● **What the task requires**
Word for word, print each line of the listing below; pictures stay out.

● **Task data**

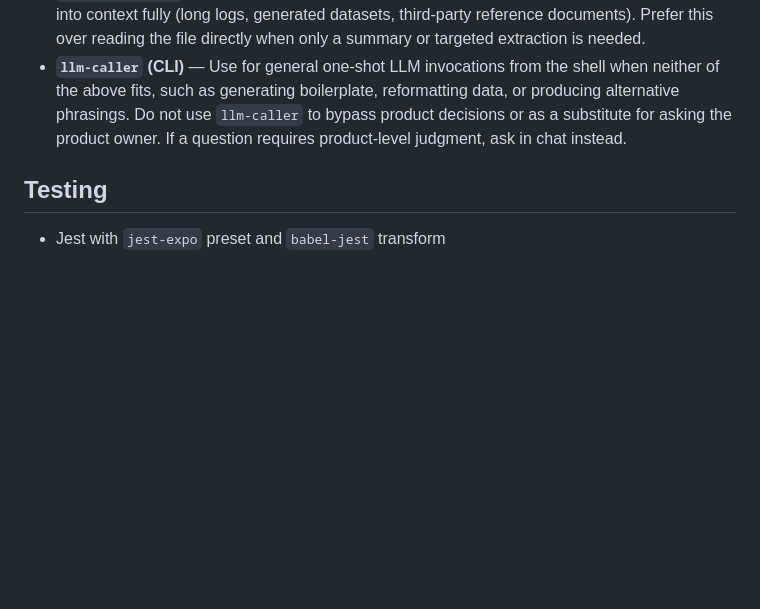
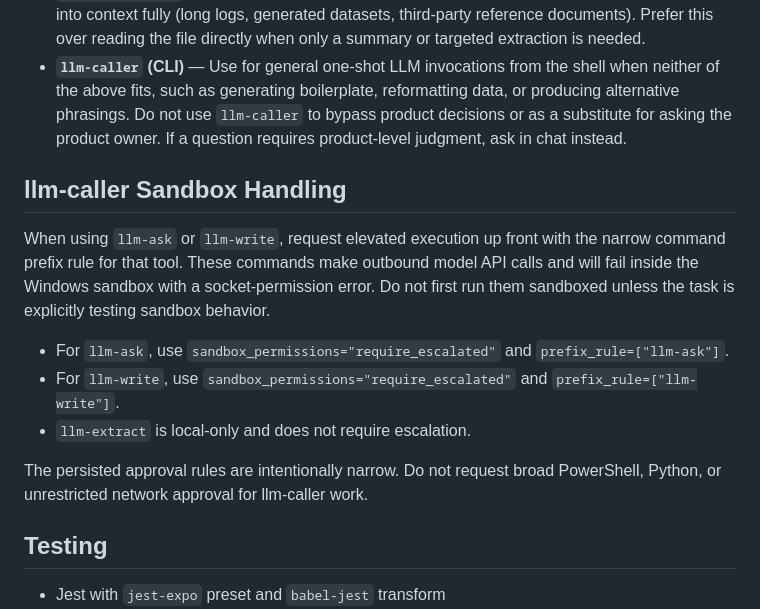
Before and after one commit to jmcpeak53/needle-minder, a Markdown page: AGENTS.md, the part around the change. Drawn GitHub-style; blank space fills up the shorter version.

Commit message:
Updates to Claude and Agents documentation to reflect recent changes and improvements.

```diff
--- a/AGENTS.md
+++ b/AGENTS.md
@@ -47,6 +47,23 @@ This environment provides an `llm-caller` tool family for delegating subtasks to
 - **`llm-caller` (CLI)** — Use for general one-shot LLM invocations from the shell when neither of the above fits, such as generating boilerplate, reformatting data, or producing alternative phrasings.
 Do not use `llm-caller` to bypass product decisions or as a substitute for asking the product owner. If a question requires product-level judgment, ask in chat instead.
 
+## llm-caller Sandbox Handling
+
+When using `llm-ask` or `llm-write`, request elevated execution up front
+with the narrow command prefix rule for that tool. These commands make
+outbound model API calls and will fail inside the Windows sandbox with a
+socket-permission error. Do not first run them sandboxed unless the task is
+explicitly testing sandbox behavior.
+
+- For `llm-ask`, use `sandbox_permissions="require_escalated"` and
+  `prefix_rule=["llm-ask"]`.
+- For `llm-write`, use `sandbox_permissions="require_escalated"` and
+  `prefix_rule=["llm-write"]`.
+- `llm-extract` is local-only and does not require escalation.
+
+The persisted approval rules are intentionally narrow. Do not request broad
+PowerShell, Python, or unrestricted network approval for llm-caller work.
+
 ## Testing
 
 - Jest with `jest-expo` preset and `babel-jest` transform
```
Also changed, not shown: CLAUDE.md (+17 -0 lines).
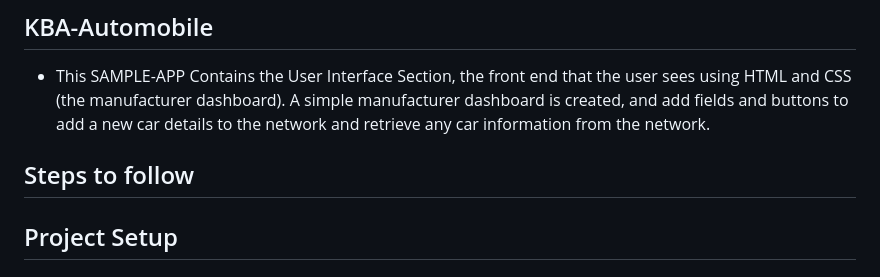
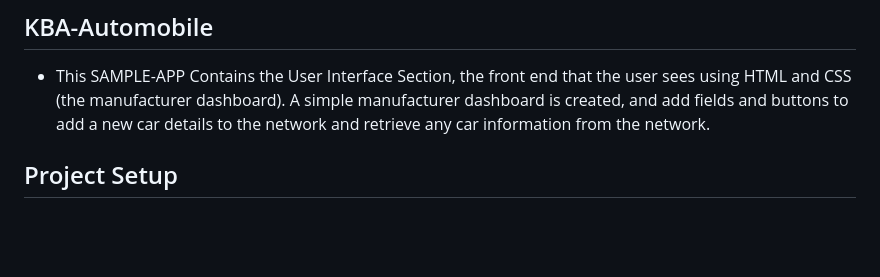
Before and after one commit to ajithSSin/HyperledgerFabrics, a Markdown page: README.md, the part around the change. Rendered like a GitHub page; blank space fills up the shorter version.

```diff
--- a/README.md
+++ b/README.md
@@ -3,8 +3,6 @@
 
 - This SAMPLE-APP Contains the User Interface Section, the front end that the user sees using HTML and CSS (the manufacturer dashboard).
 A simple manufacturer dashboard is created, and add fields and buttons to add a new car details to the network and retrieve any car information from the network.
-
-## Steps to follow
 
 ## Project Setup
 
```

● **Response below**
Before and after one commit to jmcpeak53/needle-minder, a Markdown page: AGENTS.md, the part around the change. Drawn GitHub-style; blank space fills up the shorter version.

Commit message:
Updates to Claude and Agents documentation to reflect recent changes and improvements.

```diff
--- a/AGENTS.md
+++ b/AGENTS.md
@@ -47,6 +47,23 @@ This environment provides an `llm-caller` tool family for delegating subtasks to
 - **`llm-caller` (CLI)** — Use for general one-shot LLM invocations from the shell when neither of the above fits, such as generating boilerplate, reformatting data, or producing alternative phrasings.
 Do not use `llm-caller` to bypass product decisions or as a substitute for asking the product owner. If a question requires product-level judgment, ask in chat instead.
 
+## llm-caller Sandbox Handling
+
+When using `llm-ask` or `llm-write`, request elevated execution up front
+with the narrow command prefix rule for that tool. These commands make
+outbound model API calls and will fail inside the Windows sandbox with a
+socket-permission error. Do not first run them sandboxed unless the task is
+explicitly testing sandbox behavior.
+
+- For `llm-ask`, use `sandbox_permissions="require_escalated"` and
+  `prefix_rule=["llm-ask"]`.
+- For `llm-write`, use `sandbox_permissions="require_escalated"` and
+  `prefix_rule=["llm-write"]`.
+- `llm-extract` is local-only and does not require escalation.
+
+The persisted approval rules are intentionally narrow. Do not request broad
+PowerShell, Python, or unrestricted network approval for llm-caller work.
+
 ## Testing
 
 - Jest with `jest-expo` preset and `babel-jest` transform
```
Also changed, not shown: CLAUDE.md (+17 -0 lines).
Before and after one commit to ajithSSin/HyperledgerFabrics, a Markdown page: README.md, the part around the change. Rendered like a GitHub page; blank space fills up the shorter version.

```diff
--- a/README.md
+++ b/README.md
@@ -3,8 +3,6 @@
 
 - This SAMPLE-APP Contains the User Interface Section, the front end that the user sees using HTML and CSS (the manufacturer dashboard).
 A simple manufacturer dashboard is created, and add fields and buttons to add a new car details to the network and retrieve any car information from the network.
-
-## Steps to follow
 
 ## Project Setup
 
```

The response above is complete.